In the landmark 1965 case of Griswold v. Connecticut, the Supreme Court examined a Connecticut statute that made it a crime for any person to use contraception.
Griswold v. Connecticut
In the landmark 1965 case of Griswold v. Connecticut, the Supreme Court examined a Connecticut statute that made it a crime for any person to use contraception. The majority declared the law an unconstitutional violation of the right of privacy. Justice Black dissented, saying, “I do not to any extent whatever base my view that this Connecticut law is constitutional on a belief that the law is wise or that its policy is a good one. [It] is every bit as offensive to me as it is to the majority. [There is no criticism by the majority of this law] to which I cannot subscribe—except their conclusion that the evil qualities they see in the law make it unconstitutional.” What legal doctrines are involved here? Why did Justice Black distinguish between his personal views on the statute and the power of the Court to overturn it?

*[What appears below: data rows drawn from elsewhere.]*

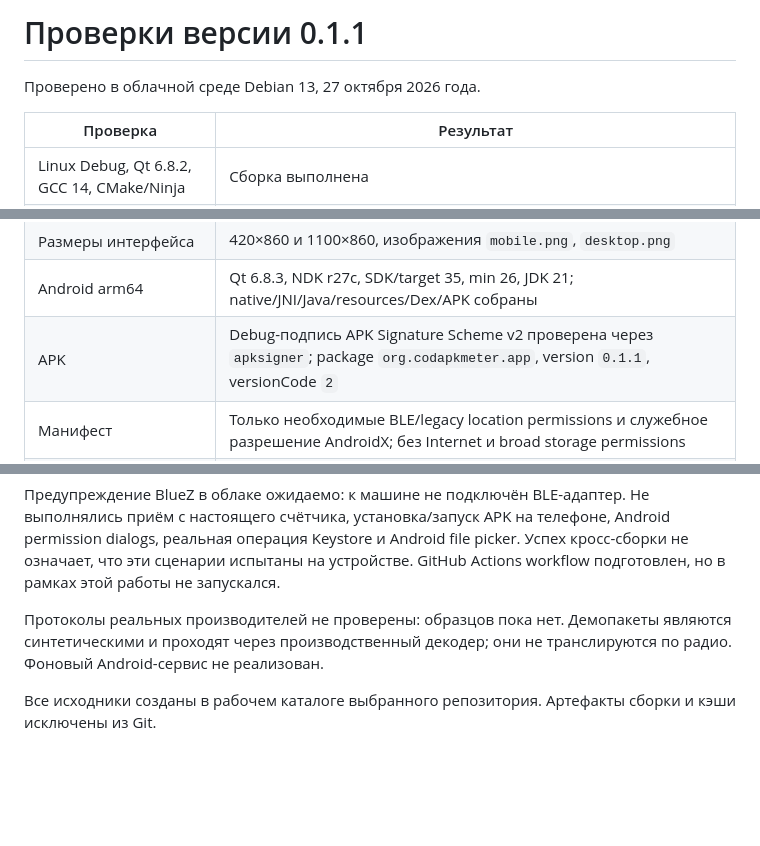
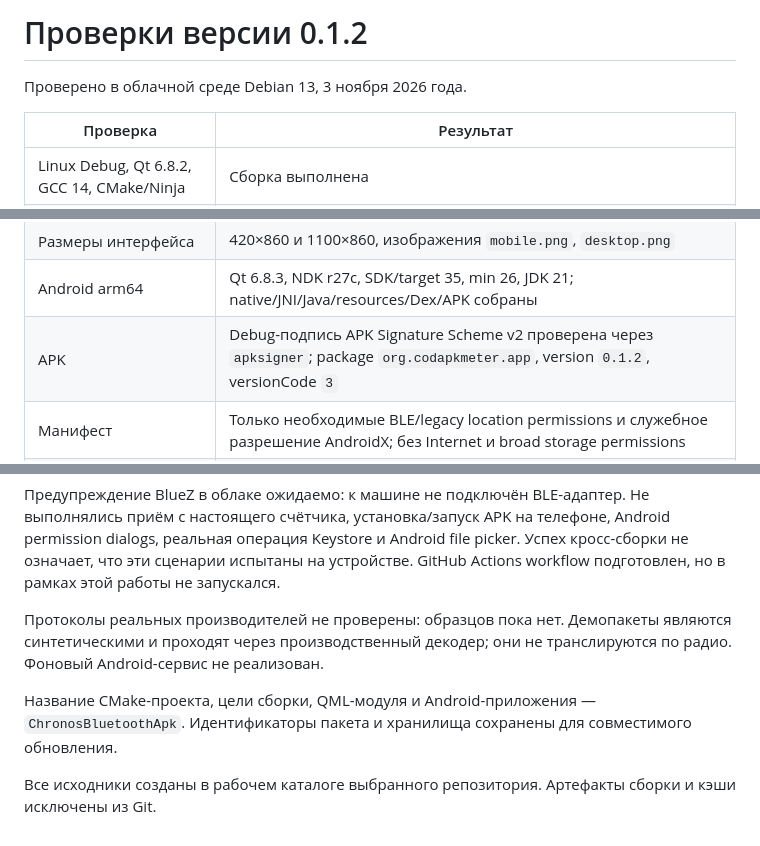
Before and after one commit to zedark55/CodApkMeter, a Markdown page: docs/VALIDATION.md, 3 parts joined by grey strips. Rendered like a GitHub page; blank space fills up the shorter version.

```diff
--- a/docs/VALIDATION.md
+++ b/docs/VALIDATION.md
@@ -1,6 +1,6 @@
-# Проверки версии 0.1.1
+# Проверки версии 0.1.2
 
-Проверено в облачной среде Debian 13, 27 октября 2026 года.
+Проверено в облачной среде Debian 13, 3 ноября 2026 года.
 
 | Проверка | Результат |
 | --- | --- |
@@ -15,7 +15,7 @@
 | Настольная утилита разработчика | Проверены каталог, JSON, конфликты prefix, некорректный HEX, эталонный CCM-пакет с ключом из stdin и отказ с неверным ключом; в Android APK утилита не входит |
 | Размеры интерфейса | 420×860 и 1100×860, изображения `mobile.png`, `desktop.png` |
 | Android arm64 | Qt 6.8.3, NDK r27c, SDK/target 35, min 26, JDK 21; native/JNI/Java/resources/Dex/APK собраны |
-| APK | Debug-подпись APK Signature Scheme v2 проверена через `apksigner`; package `org.codapkmeter.app`, version `0.1.1`, versionCode `2` |
+| APK | Debug-подпись APK Signature Scheme v2 проверена через `apksigner`; package `org.codapkmeter.app`, version `0.1.2`, versionCode `3` |
 | Манифест | Только необходимые BLE/legacy location permissions и служебное разрешение AndroidX; без Internet и broad storage permissions |
 | Повторяемость | Оба bootstrap-скрипта выполнены; повторная сборка использует сохранённые инструменты и кэши |
 
@@ -25,4 +25,6 @@
 
 Протоколы реальных производителей не проверены: образцов пока нет. Демопакеты являются синтетическими и проходят через производственный декодер; они не транслируются по радио. Фоновый Android-сервис не реализован.
 
+Название CMake-проекта, цели сборки, QML-модуля и Android-приложения — `ChronosBluetoothApk`. Идентификаторы пакета и хранилища сохранены для совместимого обновления.
+
 Все исходники созданы в рабочем каталоге выбранного репозитория. Артефакты сборки и кэши исключены из Git.
```
Also changed, not shown: README.md (+8 -6 lines), docs/BUILD_ANDROID.md (+6 -6 lines), docs/desktop.png, docs/mobile.png, 7 other files.
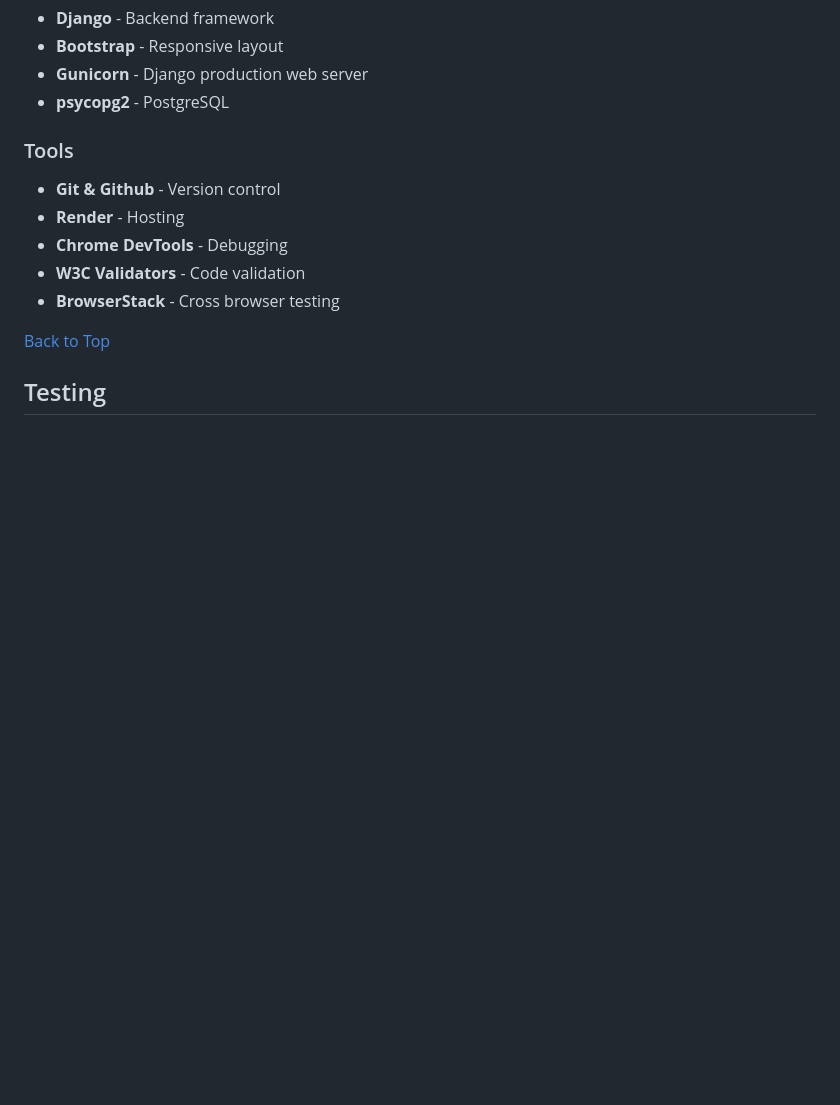
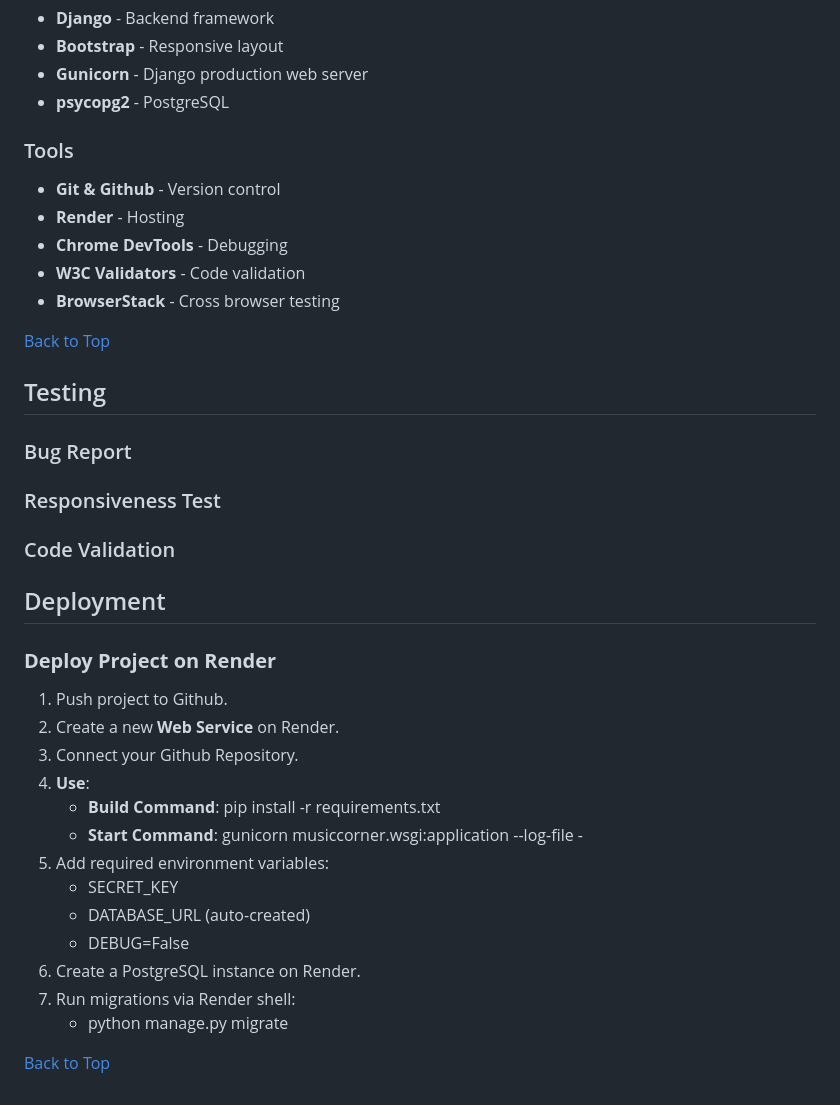
Before and after one commit to MicahIndigo/music-corner, a Markdown page: README.md, the part around the change. Rendered like a GitHub page; blank space fills up the shorter version.

Commit message:
Add deployments section to readme file

```diff
--- a/README.md
+++ b/README.md
@@ -172,3 +172,30 @@ Music Corner uses a classic blog layout:
 [Back to Top](#contents)
 
 ## Testing
+
+### Bug Report
+
+### Responsiveness Test
+
+### Code Validation
+
+## Deployment
+
+### **Deploy Project on Render**
+1. Push project to Github.
+2. Create a new **Web Service** on Render.
+3. Connect your Github Repository.
+4. **Use**:
+      - **Build Command**:
+       pip install -r requirements.txt
+      - **Start Command**:
+       gunicorn musiccorner.wsgi:application --log-file -
+5. Add required environment variables:
+    - SECRET_KEY
+    - DATABASE_URL (auto-created)
+    - DEBUG=False
+6. Create a PostgreSQL instance on Render.
+7. Run migrations via Render shell:
+    - python manage.py migrate
+
+[Back to Top](#contents)
```
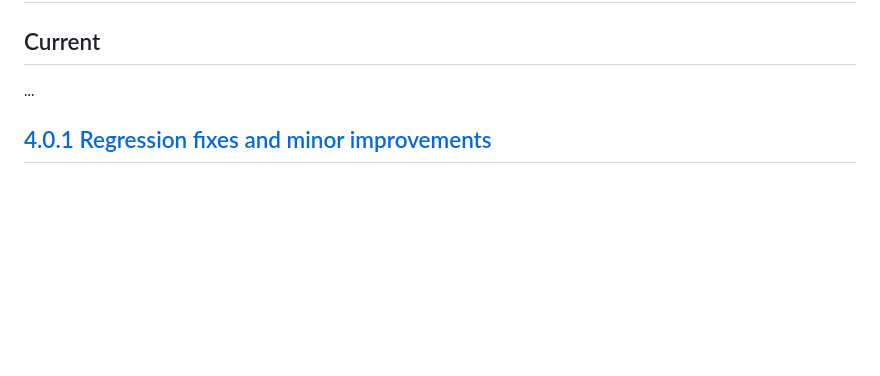
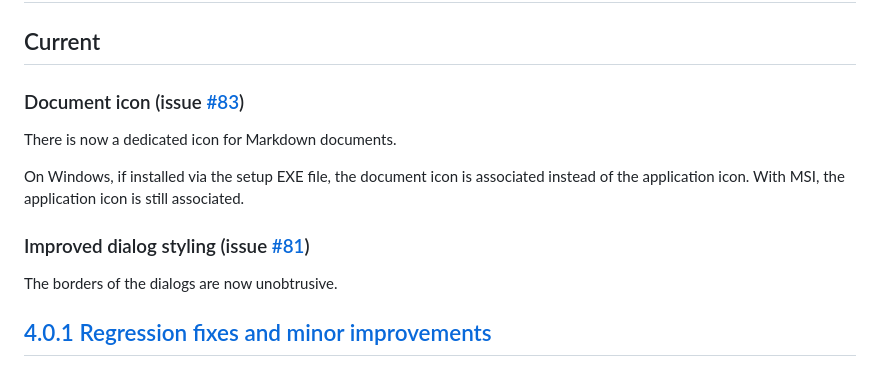
Before and after one commit to c3er/mdview, a Markdown page: CHANGELOG.md, the part around the change. GitHub-like rendering; blank space fills up the shorter version.

Commit message:
Update CHANGELOG and CONTRIBUTING for recent changes

```diff
--- a/CHANGELOG.md
+++ b/CHANGELOG.md
@@ -2,7 +2,15 @@
 
 ## Current
 
-...
+### Document icon (issue [#83](https://github.com/c3er/mdview/issues/83))
+
+There is now a dedicated icon for Markdown documents.
+
+On Windows, if installed via the setup EXE file, the document icon is associated instead of the application icon. With MSI, the application icon is still associated.
+
+### Improved dialog styling (issue [#81](https://github.com/c3er/mdview/issues/81))
+
+The borders of the dialogs are now unobtrusive.
 
 ## [4.0.1 Regression fixes and minor improvements](https://github.com/c3er/mdview/releases/tag/v4.0.1)
 
```
Also changed, not shown: CONTRIBUTING.md (+1 -1 lines).
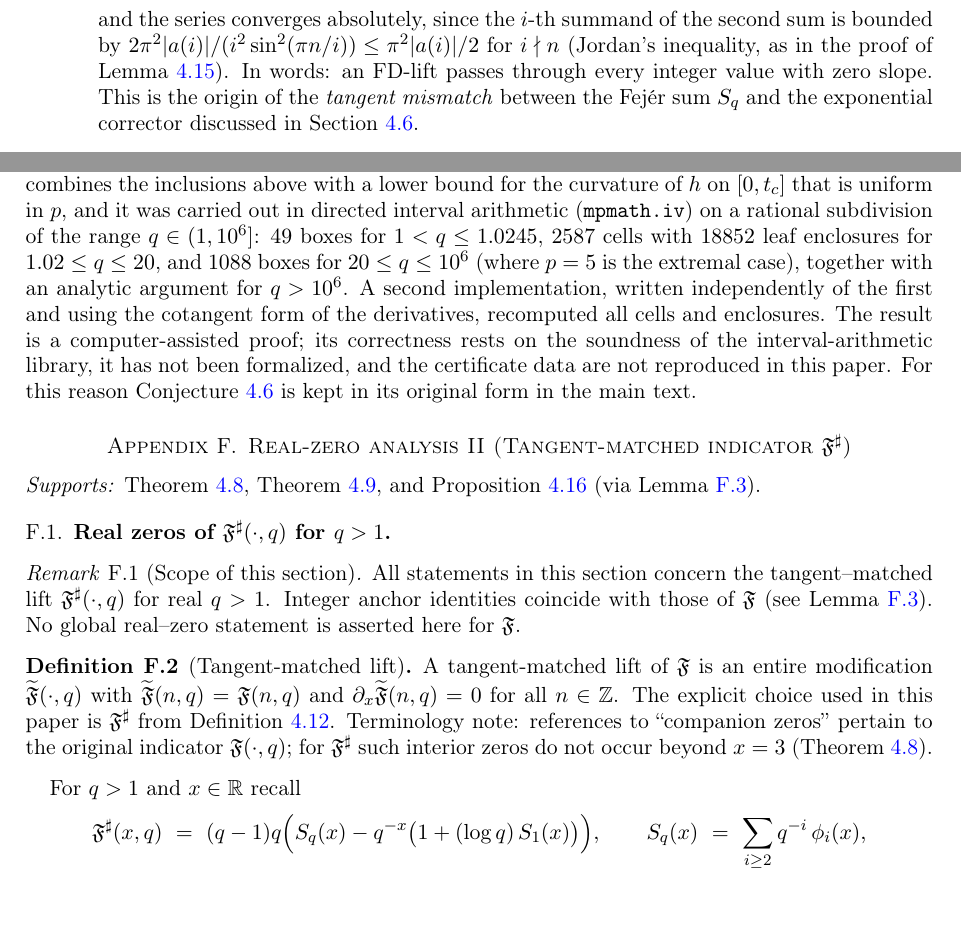
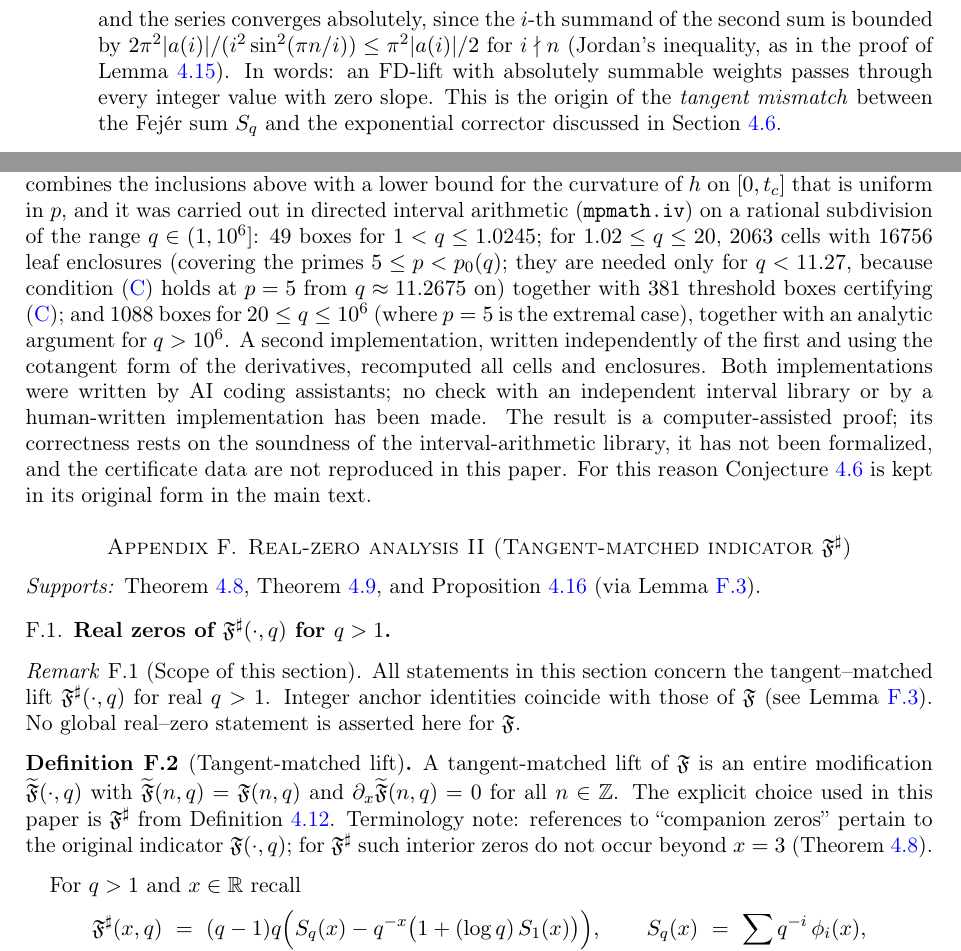
Before and after one commit to SebastianFoxxx/fejer-zeta-identities, a LaTeX paper (paper/fejer_kernel_lift.tex, which reads paper/parts/03_the_general_fej_er_dirichlet_lift_fd_l.tex, paper/parts/09_appendix.tex): two parts of pages 10 and 56 of 62, joined at a grey line, cut so that both start at the same text, the shorter picture padded with empty space. Compiled offline with pdfLaTeX.

Commit message:
v3: Zertifikatszahlen (Gegenlese P1), Qualifikator Stationaritaet, K(2,101), Herkunft Zertifikat

```diff
--- a/paper/parts/03_the_general_fej_er_dirichlet_lift_fd_l.tex
+++ b/paper/parts/03_the_general_fej_er_dirichlet_lift_fd_l.tex
@@ -149,7 +149,7 @@ The FD-Lift framework respects the fundamental algebraic structures of arithmeti
     \[
     \mathcal T_a''(n)\;=\;-\frac{2\pi^2}{3}\sum_{i\mid n}a(i)\Bigl(1-\frac1{i^2}\Bigr)\;+\;2\pi^2\sum_{i\nmid n}\frac{a(i)}{i^2\sin^2(\pi n/i)} ,
     \]
-    and the series converges absolutely, since the $i$-th summand of the second sum is bounded by $2\pi^2|a(i)|/(i^2\sin^2(\pi n/i))\le\pi^2|a(i)|/2$ for $i\nmid n$ (Jordan's inequality, as in the proof of Lemma~\ref{lem:K-bounds}). In words: an FD-lift passes through every integer value with zero slope. This is the origin of the \emph{tangent mismatch} between the Fej\'er sum $S_q$ and the exponential corrector discussed in Section~\ref{sec:periodic-normalizer}.
+    and the series converges absolutely, since the $i$-th summand of the second sum is bounded by $2\pi^2|a(i)|/(i^2\sin^2(\pi n/i))\le\pi^2|a(i)|/2$ for $i\nmid n$ (Jordan's inequality, as in the proof of Lemma~\ref{lem:K-bounds}). In words: an FD-lift with absolutely summable weights passes through every integer value with zero slope. This is the origin of the \emph{tangent mismatch} between the Fej\'er sum $S_q$ and the exponential corrector discussed in Section~\ref{sec:periodic-normalizer}.
 \end{itemize}
 
 \subsection{Connection to Prime Number Theory: Two Complementary Approaches}
--- a/paper/parts/09_appendix.tex
+++ b/paper/parts/09_appendix.tex
@@ -733,7 +733,7 @@ by \eqref{cond:C}, because the subtracted terms increase with $t$.
 \noindent Theorem~\ref{thm:uniq-explicit} supersedes Theorem~\ref{thm:uniq-companion-F} wherever (L0) and (M0) are unavailable, in particular for $q<q_\star$.
 
 \paragraph{The remaining windows (computer-assisted).}
-For $5\le p<p_0(q)$ Theorem~\ref{thm:uniq-explicit} gives no information, and $p_0(q)$ grows as $q\to1^+$. Uniqueness for all real $q>1$ and all primes $p\ge5$ has been checked by a computer-assisted certificate. It combines the inclusions above with a lower bound for the curvature of $h$ on $[0,t_c]$ that is uniform in $p$, and it was carried out in directed interval arithmetic (\texttt{mpmath.iv}) on a rational subdivision of the range $q\in(1,10^6]$: $49$ boxes for $1<q\le1.0245$, $2587$ cells with $18852$ leaf enclosures for $1.02\le q\le20$, and $1088$ boxes for $20\le q\le10^6$ (where $p=5$ is the extremal case), together with an analytic argument for $q>10^6$. A second implementation, written independently of the first and using the cotangent form of the derivatives, recomputed all cells and enclosures. The result is a computer-assisted proof; its correctness rests on the soundness of the interval-arithmetic library, it has not been formalized, and the certificate data are not reproduced in this paper. For this reason Conjecture~\ref{conj:uniqueness-companion} is kept in its original form in the main text.
+For $5\le p<p_0(q)$ Theorem~\ref{thm:uniq-explicit} gives no information, and $p_0(q)$ grows as $q\to1^+$. Uniqueness for all real $q>1$ and all primes $p\ge5$ has been checked by a computer-assisted certificate. It combines the inclusions above with a lower bound for the curvature of $h$ on $[0,t_c]$ that is uniform in $p$, and it was carried out in directed interval arithmetic (\texttt{mpmath.iv}) on a rational subdivision of the range $q\in(1,10^6]$: $49$ boxes for $1<q\le1.0245$; for $1.02\le q\le20$, $2063$ cells with $16756$ leaf enclosures (covering the primes $5\le p<p_0(q)$; they are needed only for $q<11.27$, because condition \eqref{cond:C} holds at $p=5$ from $q\approx11.2675$ on) together with $381$ threshold boxes certifying \eqref{cond:C}; and $1088$ boxes for $20\le q\le10^6$ (where $p=5$ is the extremal case), together with an analytic argument for $q>10^6$. A second implementation, written independently of the first and using the cotangent form of the derivatives, recomputed all cells and enclosures. Both implementations were written by AI coding assistants; no check with an independent interval library or by a human-written implementation has been made. The result is a computer-assisted proof; its correctness rests on the soundness of the interval-arithmetic library, it has not been formalized, and the certificate data are not reproduced in this paper. For this reason Conjecture~\ref{conj:uniqueness-companion} is kept in its original form in the main text.
 
 \section{Real-zero analysis II (Tangent-matched indicator $\Fsharp$)}\label{app:real-zero-fsharp}
 \noindent\textit{Supports:} Theorem~\ref{thm:no-companions}, Theorem~\ref{thm:real-zero-structure}, and Proposition~\ref{prop:local-nonneg} (via Lemma~\ref{lem:int-values}).
```
Also changed, not shown: paper/parts/04_application_i_constructing_an_entire_i.tex (+1 -1 lines).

What We Offer:
100% Original Paper
On-Time Delivery Guarantee
Automatic Plagiarism Check
100% Money-Back Guarantee
100% Privacy and Confidentiality
24/7 Support Service
Save Your Time for More Important Things!
Let a professional tutor with over 10+ years’ experience writes a custom paper for you on this topic